Actinic Prurigo Follow-up
- Author: Juan Pablo Castanedo-Cazares, MD, MSc; Chief Editor: Dirk M Elston, MD more...
Further Inpatient Care
The need of inpatient care for patients with Actinic prurigo is extremely infrequent.
Long-term precautions are important to avoid worsening of the condition. Therefore, patients should be aware of the sunniest months of the year to reduce outbreaks.
Photoprotection is important. Explaining the nature of the disease to patients is mandatory because they must protect themselves from the sun with sunglasses, hats, umbrellas, long sleeves, high neck shirts, and appropriate clothing on a daily basis. Patients must also avoid sun exposure between 9:00 am and 6:00 pm, even during the winter.
Sunscreens are only an adjunctive treatment. They do not represent a reliable control treatment. Physical sunscreens could be better than chemical sunscreens, especially in cases where excoriation is present and a burning sensation can be elicited.
Outdoor shade is not enough to provide photoprotection. Regularly, trees reduce ultraviolet light only by half.
Staying indoors could also be unsafe because window glasses do not filter long wavelengths (UV-A 315-400 nm). This is especially problematic when people who are affected work close to windows.
Common complications are secondary infection and irritant contact dermatitis, mainly due to the use of sunscreens.

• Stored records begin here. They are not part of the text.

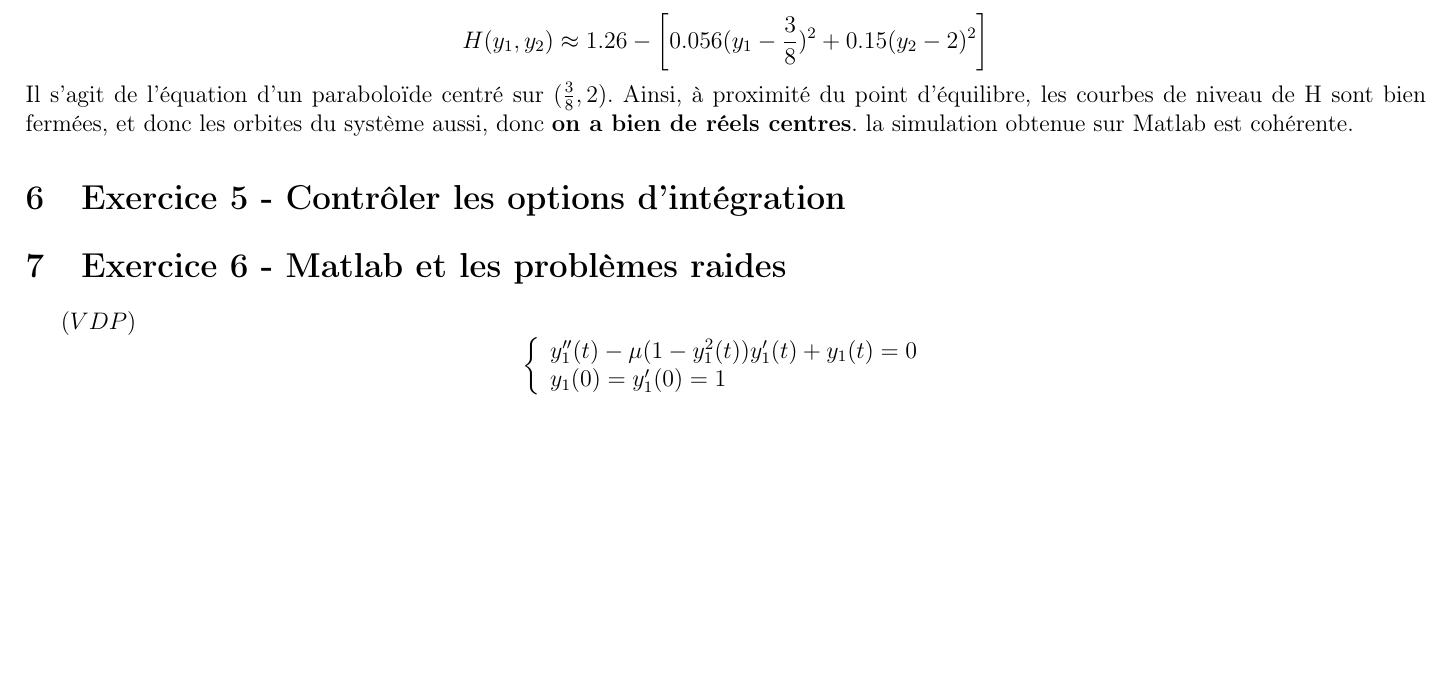
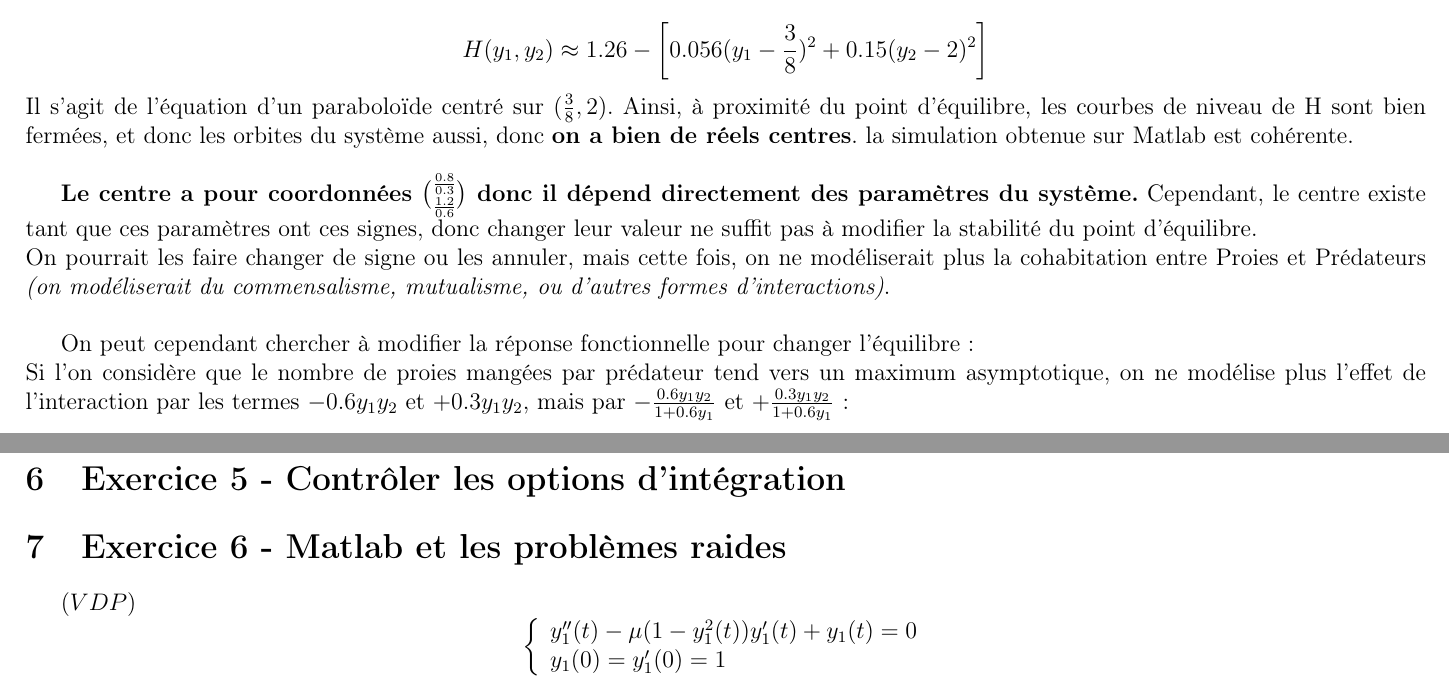
Before and after one commit to Acathignol/EDOproject, a LaTeX document (main.tex): part of page 16 of 17 before the commit and two parts of pages 16 and 17 of 17 after it, the two joined at a grey line, cut so that both start at the same text, the shorter picture padded with empty space. Compiled offline with pdfLaTeX.

Commit message:
Ex 4 suite

```diff
--- a/main.tex
+++ b/main.tex
@@ -495,9 +495,13 @@ $$H(y_1,y_2)\approx H(3/8,2)+\frac{\partial H}{\partial y_1}|_{(\frac{3}{8},2)}(
 Ce qui se réduit, quand on calcule, à
 $$H(y_1,y_2)\approx H(3/8,2)-\left[\frac{0.3^2}{2*0.8}(y_1-\frac{3}{8})^2+\frac{0.6^2}{2*1.2}(y_2-2)^2\right]$$
 $$H(y_1,y_2)\approx 1.26-\left[0.056(y_1-\frac{3}{8})^2+0.15(y_2-2)^2\right]$$
-Il s'agit de l'équation d'un paraboloïde centré sur $(\frac{3}{8},2)$. Ainsi, à proximité du point d'équilibre, les courbes de niveau de H sont bien fermées, et donc les orbites du système aussi, donc \textbf{on a bien de réels centres}. la simulation obtenue sur Matlab est cohérente.
+Il s'agit de l'équation d'un paraboloïde centré sur $(\frac{3}{8},2)$. Ainsi, à proximité du point d'équilibre, les courbes de niveau de H sont bien fermées, et donc les orbites du système aussi, donc \textbf{on a bien de réels centres}. la simulation obtenue sur Matlab est cohérente.\\
 
+\textbf{Le centre a pour coordonnées ${\frac{0.8}{0.3} \choose \frac{1.2}{0.6}}$ donc il dépend directement des paramètres du système.} Cependant, le centre existe tant que ces paramètres ont ces signes, donc changer leur valeur ne suffit pas à modifier la stabilité du point d'équilibre.\\
+On pourrait les faire changer de signe ou les annuler, mais cette fois, on ne modéliserait plus la cohabitation entre Proies et Prédateurs \textit{(on modéliserait du commensalisme, mutualisme, ou d'autres formes d'interactions)}.\\
 
+On peut cependant chercher à modifier la réponse fonctionnelle pour changer l'équilibre:\\
+Si l'on considère que le nombre de proies mangées par prédateur tend vers un maximum asymptotique, on ne modélise plus l'effet de l'interaction par les termes  $-0.6y_1y_2$ et $+0.3y_1y_2$, mais par $-\frac{0.6y_1y_2}{1+0.6y_1}$ et $+\frac{0.3y_1y_2}{1+0.6y_1}$:
 \section{Exercice 5 - Contrôler les options d'intégration}
 \section{Exercice 6 - Matlab et les problèmes raides}
 
```
Also changed, not shown: main.tex (2 more changed lines).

Impetigo is another typical complication.
The prognosis is poor, with frequent relapses, especially during spring and summer. Actinic prurigo does not improve with time, contrary to what happens in PLE.

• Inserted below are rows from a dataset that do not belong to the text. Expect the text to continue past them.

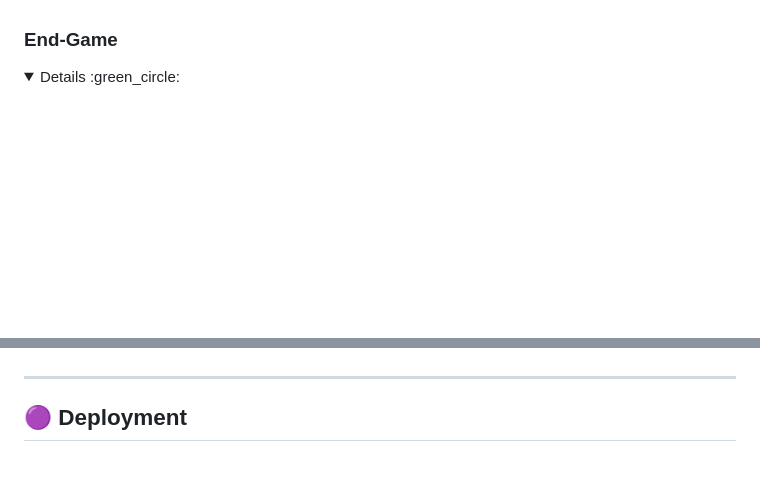
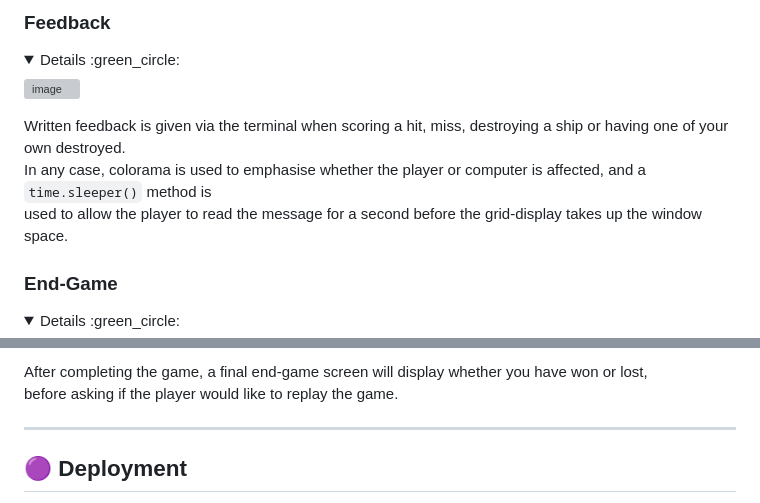
Before and after one commit to Viridi-Machina/battleships, a Markdown page: README.md, 2 parts joined by grey strips. GitHub-like rendering; folded sections open; blank space fills up the shorter version; grey boxes are pictures that could not be loaded.

Commit message:
readme: finish features section

```diff
--- a/README.md
+++ b/README.md
@@ -133,4 +134,14 @@ In the video clip above, take note of how the computer makes decisions.
 
+
+### Feedback
+<details>
+  <summary>Details :green_circle:</summary>
+
+ ![image](https://github.com/Viridi-Machina/battleships/assets/146846939/529faec4-8cd1-43e3-b4d6-6a2b73fc1ac4)
+
+ Written feedback is given via the terminal when scoring a hit, miss, destroying a ship or having one of your own destroyed.<br>
+ In any case, colorama is used to emphasise whether the player or computer is affected, and a `time.sleeper()` method is<br>
+ used to allow the player to read the message for a second before the grid-display takes up the window space.
 </details>
 
 ### End-Game
@@ -140,4 +152,6 @@ In the video clip above, take note of how the computer makes decisions.
 
+  After completing the game, a final end-game screen will display whether you have won or lost,<br>
+  before asking if the player would like to replay the game.
 </details>
 
 <hr>
```
Also changed, not shown: other parts of README.md (+2 -0 lines).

Teaching patients how to apply sunscreen is important. In the early phases of treatment, patients may not apply it properly; they may spread the cream all over their skin without allowing it to fully absorb. Therefore, teach patients to try to reach at least a 2-mg/cm2 dose on the exposed areas. A full UV coverage (290-400 nm) sunscreen is necessary to avoid exacerbations.
The patient should be aware of the UV index. The UV index forecast is usually available on the Internet or through the media in many parts of the world.
Patients should know that actinic prurigo is not a dose-dependent disease, and, similar to all immune-mediated hypersensitivity disorders, a minor amount of the offensive agent may provoke outbreaks.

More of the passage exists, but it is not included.